Kim and Dan Hulse established Tahoma Farms in 2009. “First generation” farmers, they pooled their farming and marketing experience to purchase one of three parcels at Orting Valley Farms, a 100-acre former dairy preserved by the PCC Farmland Trust in collaboration with the Washington State Wildlife and Recreation Program and Pierce County Conservation Futures Program. The trust secured a conservation easement on the land, which ensures that it is saved for organic production forever. Kim and Dan chose “Tahoma Farms” as the name for their 40-acre parcel in homage to the Native American name for Mount Rainier, which rises majestically 30 miles to the southeast. Located along the Puyallup River, the farm’s rich, well-drained soils were formed by a succession of volcanic eruptions over the past 10,000 years.
Tahoma Farms is committed to organic production practices, including long-term crop rotations, planting green manures, and utilizing compost to build the soil. In the same way that they are growing a sustainable farm, Kim and Dan are growing a business that will strengthen the local food economy and nourish their community for years to come.
In their own words, Kim and Dan are “passionate about growing food and committed to the work that makes our communities stronger, our children healthier, the hungry among us less hungry, and our natural environment more livable for generations to come”.
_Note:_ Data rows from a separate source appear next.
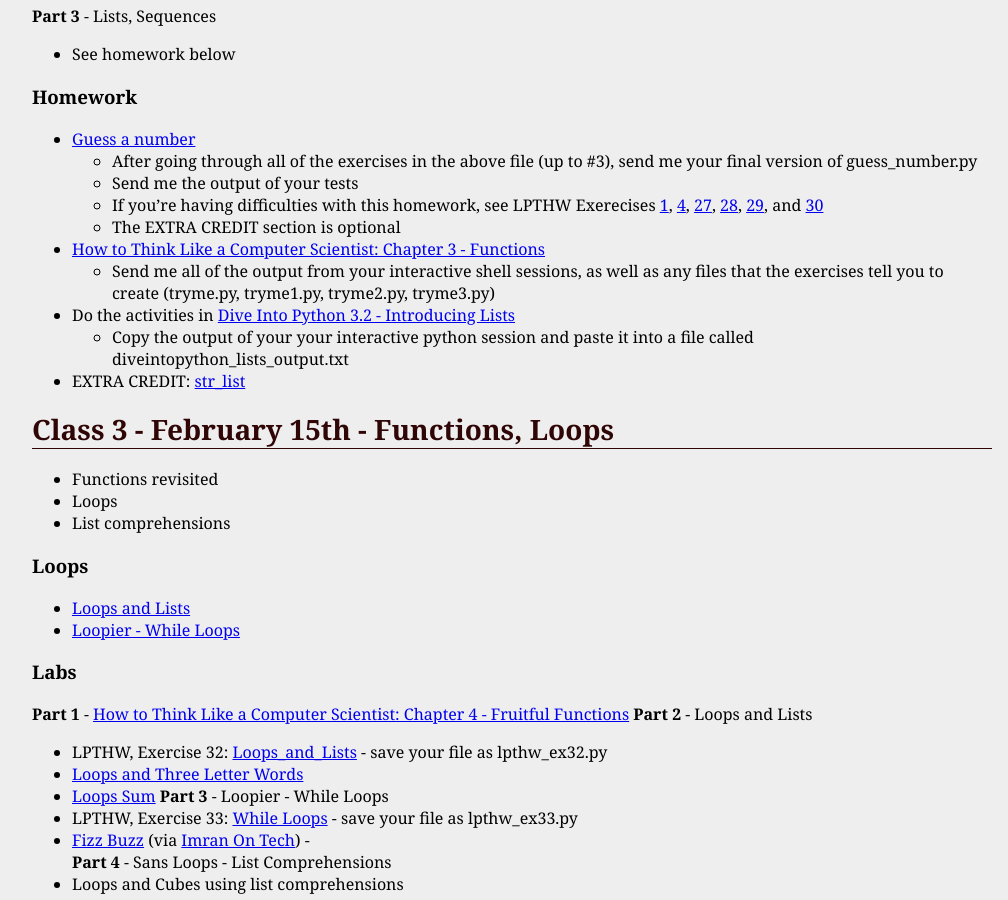
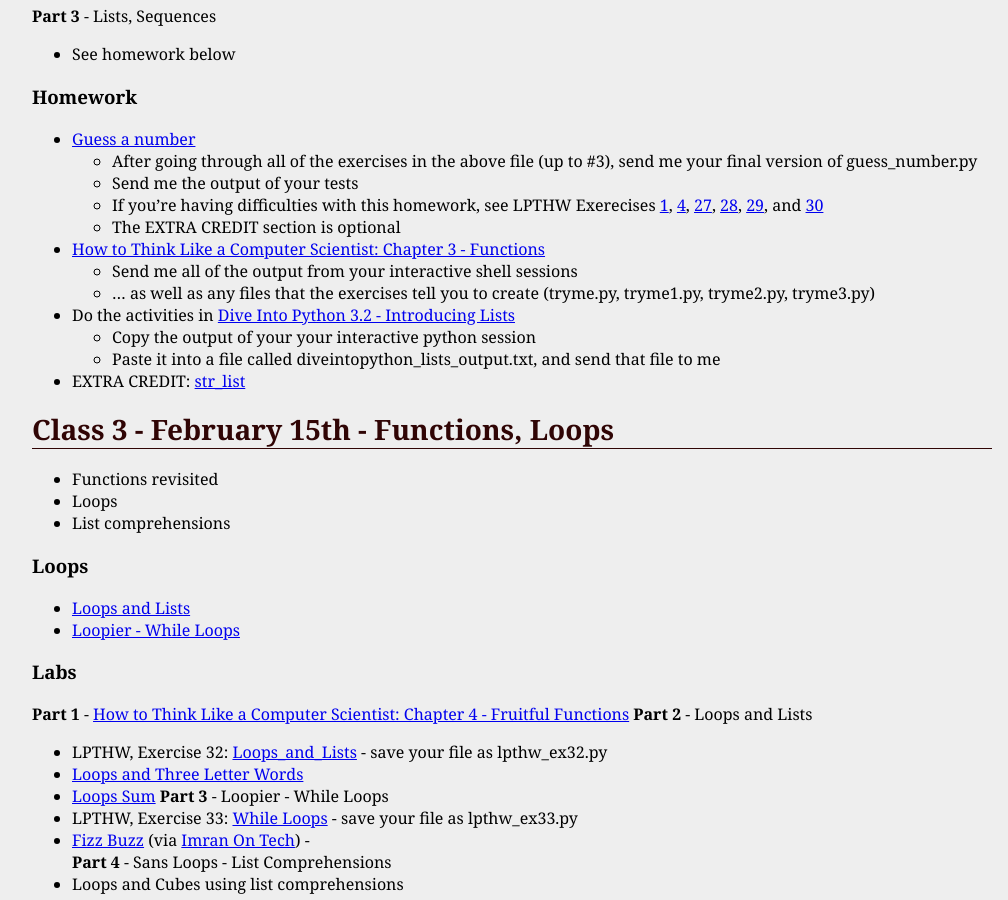
Before and after one commit to jversoza/MTEC2002, a Jekyll site: the page built from syllabus.markdown, in a window 1280 px wide and 900 px high, scrolled down 2571 px. Shown: the whole window, without its empty margins (128-1136 px from the left). Built offline with Jekyll 4.4.1, drawn with Linux system fonts in a browser that asks for light colours.

Commit message:
fixed lists in hw #2

```diff
--- a/syllabus.markdown
+++ b/syllabus.markdown
@@ -113,9 +113,11 @@ __Part 3__ - Lists, Sequences
 	* If you're having difficulties with this homework, see LPTHW Exerecises [1](http://learnpythonthehardway.org/book/ex1.html), [4](http://learnpythonthehardway.org/book/ex4.html), [27](http://learnpythonthehardway.org/book/ex27.html), [28](http://learnpythonthehardway.org/book/ex28.html), [29](http://learnpythonthehardway.org/book/ex29.html), and [30](http://learnpythonthehardway.org/book/ex30.html)
 	* The EXTRA CREDIT section is optional
 * [How to Think Like a Computer Scientist: Chapter 3 - Functions](http://www.openbookproject.net/thinkcs/python/english2e/ch03.html)
-	* Send me all of the output from your interactive shell sessions, as well as any files that the exercises tell you to create (tryme.py, tryme1.py, tryme2.py, tryme3.py)
+	* Send me all of the output from your interactive shell sessions
+	* ... as well as any files that the exercises tell you to create (tryme.py, tryme1.py, tryme2.py, tryme3.py)
 * Do the activities in [Dive Into Python 3.2 - Introducing Lists](http://www.diveintopython.net/native_data_types/lists.html)
-	* Copy the output of your your interactive python session and paste it into a file called diveintopython_lists_output.txt
+	* Copy the output of your your interactive python session
+	* Paste it into a file called diveintopython_lists_output.txt, and send that file to me
 * EXTRA CREDIT: [str_list](class2/labs/str_list.txt)
 
 Class 3 - February 15th - Functions, Loops
```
Photos on this page are from a recent tour of Tahoma Farms by our produce team. Many thanks to Kim and Dan for their hospitality. We had a great time visiting their wonderful farm.
-Joe McInnis, Produce Manager, Marlene’s-Tacoma
“Selling wholesale is not for every farm. But for us, selling to Marlene’s is an important outlet. It allows us to sell as much as we would at a really good farmer’s market day but without the added costs of selling at a market. It’s good for consumers to have options, too, and for some the best option is Marlene’s – convenience, one-stop shopping, and knowing that what you need is going to be in stock.”
– Dan Hulse, co-owner of Tahoma Farms